Seventy times Seven explores the world of crime syndicate leader and property magnate, Jasper Maryk. A widower, he struggles to keep a promise made to his late wife on her deathbed: a promise to be a more merciful man. When Jasper releases a young associate, Joe, from a large debt, he is insulted by Joe’s aggression toward an impoverished debtor, Louis. Set against the charged backdrop of the 2011 Occupy protests, this neo-noir film explores the inner and relational conflicts of characters struggling with ambition & vengeance, and the outer conflict of a world demanding justice from the powers that be. To get at the themes of revenge and ‘man vs. himself’, Seventy times Seven probes beneath the surface of the central characters: In Jasper, we see a conflict between his magnanimity and hard man image. In Joe, we see a desperate consuming ambition beneath his smooth exterior. Finally, our film is set amidst a global social movement where the masses are asking who the real criminals are, locating them in the hypocrisy of banking and housing systems. We hope the audience will ask similar questions of our characters as the story unfolds.
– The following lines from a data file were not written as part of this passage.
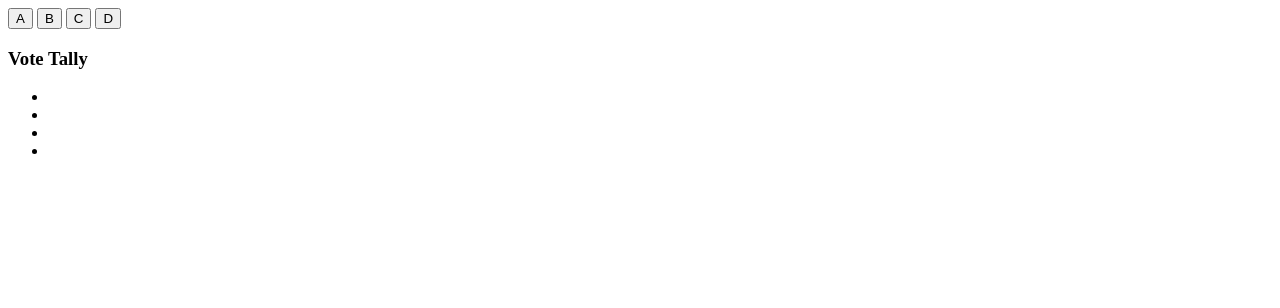
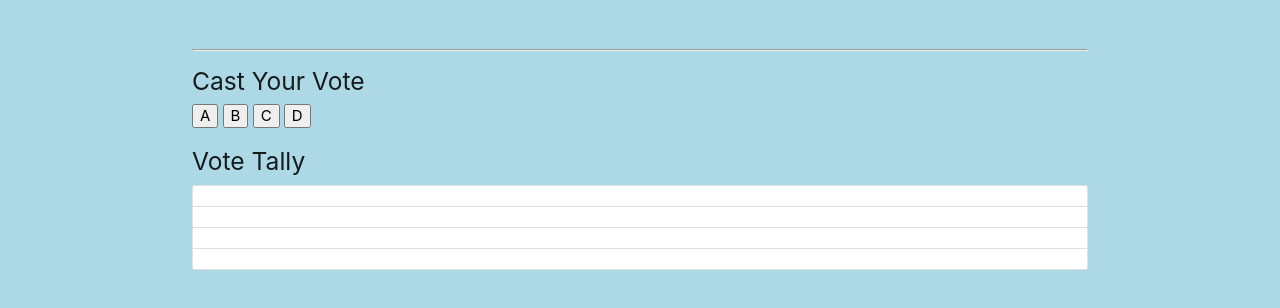
Before and after one commit to ChrisCenatie/working-with-websockets, a website: page public/index.html in a window 1280 px wide. Drawn offline with nearby package versions, Linux system fonts and the light colour scheme; no server answers.

Commit message:
Added styling

```diff
--- a/public/index.html
+++ b/public/index.html
@@ -2,25 +2,36 @@
 <html>
   <head>
     <title>Ask the Audience</title>
+    <link rel="stylesheet" href="https://cdnjs.cloudflare.com/ajax/libs/materialize/0.97.5/css/materialize.min.css">
+    <script src="https://cdnjs.cloudflare.com/ajax/libs/materialize/0.97.5/js/materialize.min.js"></script>
+    <link rel="stylesheet" href='style.css'>
   </head>
   <body>
-    <div id="connection-count"></div>
-    <div id="status-message"></div>
-    <div id="cast-vote"></div>
+    <div class="container">
+      <div class="row">
+        <div class="col s12 m4" id="connection-count"><h3></h3></div>
+        <div class="col s12 m4" id="status-message"><h3></h3></div>
+        <div class="col s12 m4" id="cast-vote"></div>
+      </div>
+      <hr/>
+      <div class="row">
         <div id="choices">
+          <h5>Cast Your Vote</h5>
           <button>A</button>
           <button>B</button>
           <button>C</button>
           <button>D</button>
         </div>
-    <div id="vote-count">
-      <h3>Vote Tally</h3>
-      <ul>
-        <li id="A"></li>
-        <li id="B"></li>
-        <li id="C"></li>
-        <li id="D"></li>
+      </div>
+      <div class="row" id="vote-count">
+        <h5>Vote Tally</h5>
+        <ul class="collection">
+          <li class="collection-item" id="A"></li>
+          <li class="collection-item" id="B"></li>
+          <li class="collection-item" id="C"></li>
+          <li class="collection-item" id="D"></li>
         </ul>
+      </div>
     </div>
     <!-- Make sure your JS is at the bottom of the body! -->
     <script src="/socket.io/socket.io.js"></script>
--- a/public/style.css
+++ b/public/style.css
@@ -0,0 +1,14 @@
+body{
+  background-color: lightblue;
+}
+#connection-count {
+  font-size: 20px;
+}
+
+#status-message {
+  font-size: 20px;
+}
+
+#cast-vote {
+  font-size: 20px;
+}
```
Lines whose indentation alone changed are shown as unchanged.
Based on the parable of the unmerciful servant (Matthew 18:21-35), Seventy times Seven explores the human tendency of overlooking in ourselves the very thing we require from others. We revisit the ideas of mercy, hypocrisy and justice found in the parable through a contemporary look at a chain of human forgiveness, which, tainted by human frailty, quickly unravels into one of entitlement and vengeance. The echo of St. Peter’s ancient question to Jesus, “How many times do I forgive?” reverberates through the inner conflict of our 21st century protagonist (Jasper) and his opposing force (Joe). Equally, amidst the Occupy social movement, we explore a setting laden with the tension of wrongdoing and recrimination together with a third character, (Louis) who wants freedom from debt and control, but falls victim along the way. Our film preserves the essence of the parable whilst giving a fresh response to what motivates the story’s characters. By humanizing the master figure as a conflicted man we hope to not only add rich, relatable complexity to his character, but illustrate (1) the universal human conflict we all face in deciding to forgive and (2) the power of grace, by observing what happens when it is neglected.